(Extracted data entries)
· · · · · · ·

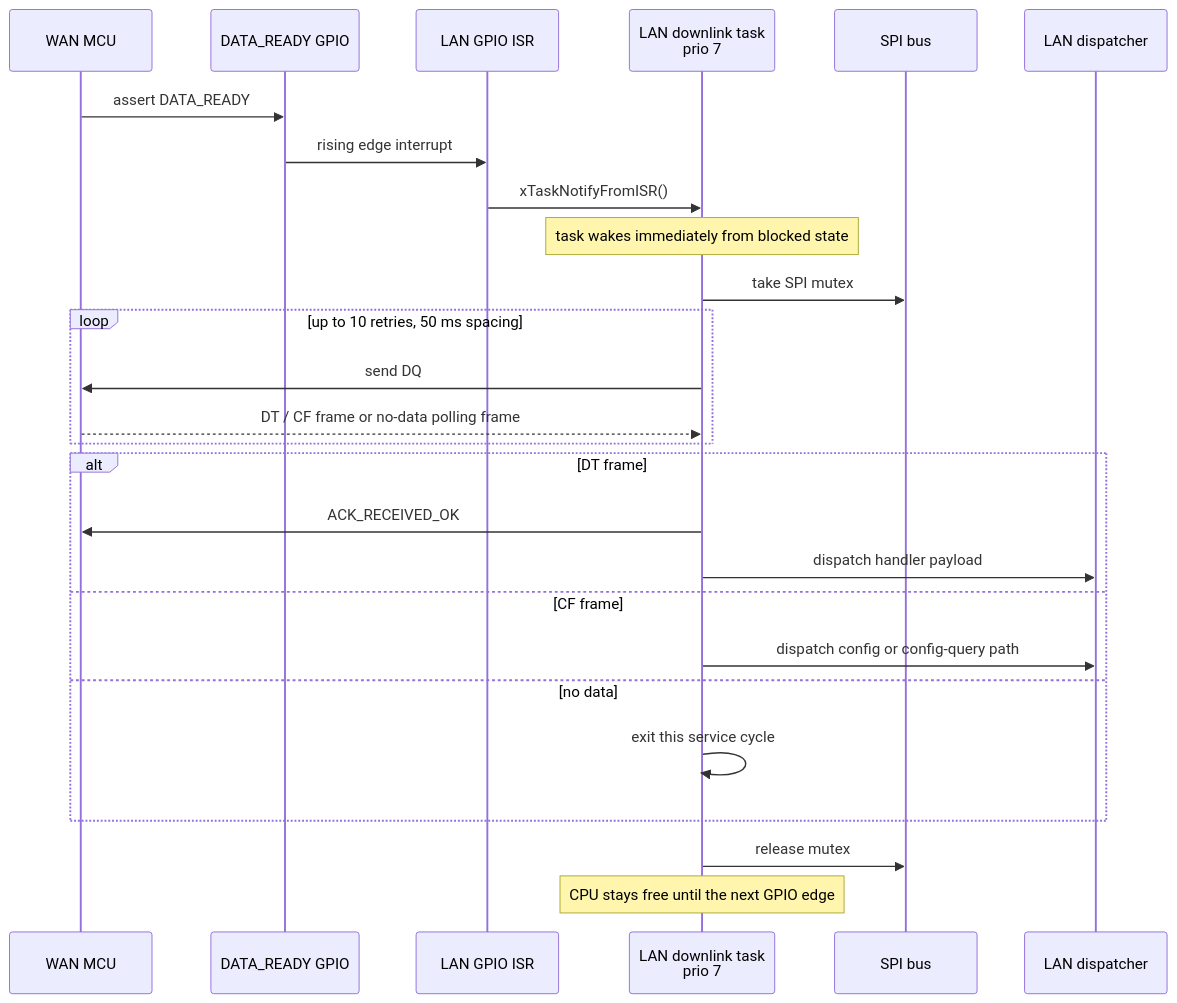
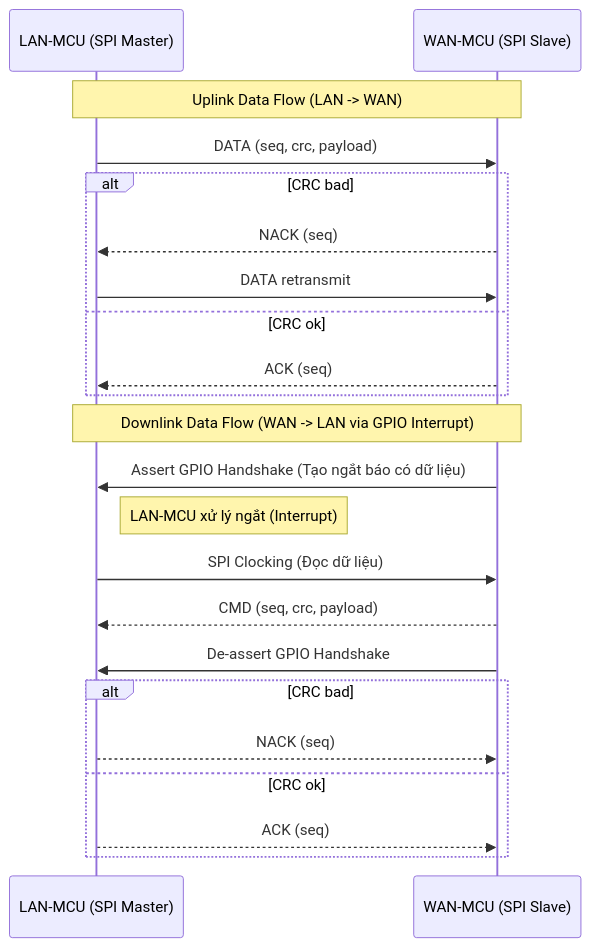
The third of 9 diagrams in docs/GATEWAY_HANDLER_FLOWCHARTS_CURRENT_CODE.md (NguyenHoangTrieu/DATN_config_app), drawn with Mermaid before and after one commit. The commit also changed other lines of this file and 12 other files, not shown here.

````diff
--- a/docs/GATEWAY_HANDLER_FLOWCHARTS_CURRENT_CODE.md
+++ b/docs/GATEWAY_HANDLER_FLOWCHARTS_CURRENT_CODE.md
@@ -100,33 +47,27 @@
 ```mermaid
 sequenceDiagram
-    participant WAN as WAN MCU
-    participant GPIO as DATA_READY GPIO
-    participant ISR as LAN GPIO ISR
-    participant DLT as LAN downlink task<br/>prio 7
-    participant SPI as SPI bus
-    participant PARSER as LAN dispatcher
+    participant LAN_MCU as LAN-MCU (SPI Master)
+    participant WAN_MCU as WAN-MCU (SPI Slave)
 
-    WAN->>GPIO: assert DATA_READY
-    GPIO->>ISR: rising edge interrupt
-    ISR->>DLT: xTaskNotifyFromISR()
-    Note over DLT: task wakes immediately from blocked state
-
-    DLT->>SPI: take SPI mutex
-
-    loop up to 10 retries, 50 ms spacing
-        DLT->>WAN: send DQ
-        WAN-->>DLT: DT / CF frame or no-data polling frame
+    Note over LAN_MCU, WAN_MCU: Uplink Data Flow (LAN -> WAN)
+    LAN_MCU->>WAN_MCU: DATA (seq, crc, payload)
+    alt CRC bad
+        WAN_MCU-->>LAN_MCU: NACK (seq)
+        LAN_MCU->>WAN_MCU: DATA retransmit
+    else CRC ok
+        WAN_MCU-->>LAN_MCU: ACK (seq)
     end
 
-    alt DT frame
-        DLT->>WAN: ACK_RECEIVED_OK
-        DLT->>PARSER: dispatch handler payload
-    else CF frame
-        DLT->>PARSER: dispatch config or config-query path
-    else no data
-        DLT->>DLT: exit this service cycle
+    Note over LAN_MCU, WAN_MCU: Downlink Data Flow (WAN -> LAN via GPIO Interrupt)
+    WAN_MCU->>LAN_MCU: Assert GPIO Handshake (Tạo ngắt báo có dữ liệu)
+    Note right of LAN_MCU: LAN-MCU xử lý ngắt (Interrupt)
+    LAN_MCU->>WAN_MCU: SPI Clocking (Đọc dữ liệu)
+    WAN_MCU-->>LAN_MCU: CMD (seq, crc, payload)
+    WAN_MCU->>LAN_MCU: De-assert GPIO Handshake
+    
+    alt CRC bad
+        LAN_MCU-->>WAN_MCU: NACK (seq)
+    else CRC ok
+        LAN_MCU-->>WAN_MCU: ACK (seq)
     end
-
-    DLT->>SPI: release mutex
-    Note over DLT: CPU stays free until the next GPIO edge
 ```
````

· · · · · · ·

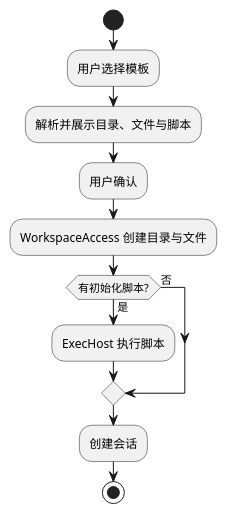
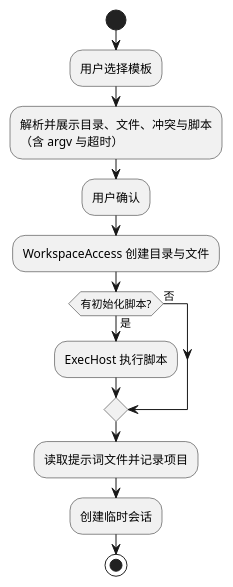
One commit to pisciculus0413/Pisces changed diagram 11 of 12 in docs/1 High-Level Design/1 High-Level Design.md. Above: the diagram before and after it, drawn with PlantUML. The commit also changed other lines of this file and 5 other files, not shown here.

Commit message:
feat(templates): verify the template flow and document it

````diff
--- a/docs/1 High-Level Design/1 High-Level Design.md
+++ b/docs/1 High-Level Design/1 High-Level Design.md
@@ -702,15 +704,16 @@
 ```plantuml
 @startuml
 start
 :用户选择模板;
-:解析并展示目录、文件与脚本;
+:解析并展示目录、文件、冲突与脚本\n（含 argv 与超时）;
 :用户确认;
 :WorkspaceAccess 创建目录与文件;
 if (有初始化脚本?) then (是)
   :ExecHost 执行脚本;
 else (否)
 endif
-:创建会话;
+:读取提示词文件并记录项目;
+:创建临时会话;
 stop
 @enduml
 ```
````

· · · · · · ·

=== TASK ===
Filter the records above for lines with "shown".

=== SOLUTION TO THIS PROBLEM ===
The third of 9 diagrams in docs/GATEWAY_HANDLER_FLOWCHARTS_CURRENT_CODE.md (NguyenHoangTrieu/DATN_config_app), drawn with Mermaid before and after one commit. The commit also changed other lines of this file and 12 other files, not shown here.
One commit to pisciculus0413/Pisces changed diagram 11 of 12 in docs/1 High-Level Design/1 High-Level Design.md. Above: the diagram before and after it, drawn with PlantUML. The commit also changed other lines of this file and 5 other files, not shown here.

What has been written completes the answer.